Looks are deceiving

When you are confronted with another culture, you tend to focus on the things that are known and familiar to you. You (subconsciously) might expect your colleagues will understand what you mean and react to what you are used to. You, however, will soon realize that things are not always what they seem and you might draw the wrong conclusions. Thus, you will have to explore deeper! Take the effort to get to know more about the environment and your colleagues. Explore how ordinary people in the city live and think. Get out of the expat community and start exploring. How can you for instance judge marketing campaigns when you do not know the values and opinions of the users of your products?

 

Ratio versus emotion

Doing business in South East Europe is also focused on emotional and human connections and not only on ratio like more practised in Northern Europe or the USA. Before your potential clients even think about the terms and conditions of your business, they are first interested in establishing a closer relationship in which both parties gain respect for each other. Domestic managers rely on their local network. Hidden agendas such as powerful positions or outstanding moral debts or credits to friends, family and other stakeholders could play a role in the decision-making process. Therefore, it is important to invest time in building up relationships with the local community. This can facilitate a faster pace or, when neglected, stall the business development progress.

 

Leave the bubble

The most effective international managers are sensitive to cultural differences and show empathy and patience in bringing out the best in their subordinates, peers and supervisors. The ex-pats that have the courage to step out of their cosy ex-pat bubble and discover the real world of the country where they are a temporarily guest will be able to make much faster progress.
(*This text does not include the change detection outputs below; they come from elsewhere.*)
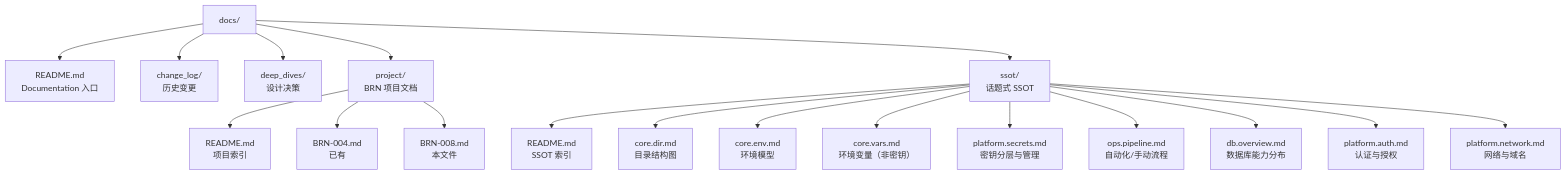
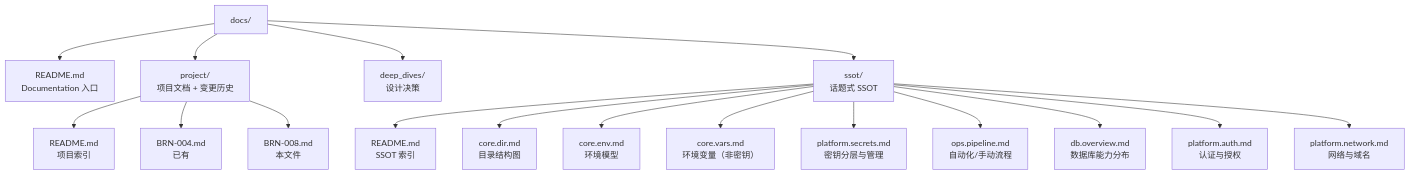
The first of 5 diagrams in docs/project/archive/Infra-002.ssot_refactor_and_docs.md (wangzitian0/infra2), drawn with Mermaid before and after one commit. The commit also changed other lines of this file and 19 other files, not shown here.

````diff
--- a/docs/project/archive/Infra-002.ssot_refactor_and_docs.md
+++ b/docs/project/archive/Infra-002.ssot_refactor_and_docs.md
@@ -181,22 +181,21 @@
 ```mermaid
 flowchart TB
     Docs["docs/"]
     Docs --> DocsReadme["README.md<br/>Documentation 入口"]
-    Docs --> ChangeLog["change_log/<br/>历史变更"]
+    Docs --> Project["project/<br/>项目文档 + 变更历史"]
     Docs --> DeepDives["deep_dives/<br/>设计决策"]
-    Docs --> Project["project/<br/>BRN 项目文档"]
     Project --> ProjectReadme["README.md<br/>项目索引"]
     Project --> BRN004["BRN-004.md<br/>已有"]
     Project --> BRN008["BRN-008.md<br/>本文件"]
 
     Docs --> Ssot["ssot/<br/>话题式 SSOT"]
     Ssot --> SsotReadme["README.md<br/>SSOT 索引"]
     Ssot --> CoreDir["core.dir.md<br/>目录结构图"]
     Ssot --> CoreEnv["core.env.md<br/>环境模型"]
     Ssot --> CoreVars["core.vars.md<br/>环境变量（非密钥）"]
     Ssot --> PlatformSecrets["platform.secrets.md<br/>密钥分层与管理"]
     Ssot --> OpsPipeline["ops.pipeline.md<br/>自动化/手动流程"]
     Ssot --> DbOverview["db.overview.md<br/>数据库能力分布"]
     Ssot --> PlatformAuth["platform.auth.md<br/>认证与授权"]
     Ssot --> PlatformNetwork["platform.network.md<br/>网络与域名"]
 ```
````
This will result in a very positive energy and synergy leading to improving the business for which they are responsible.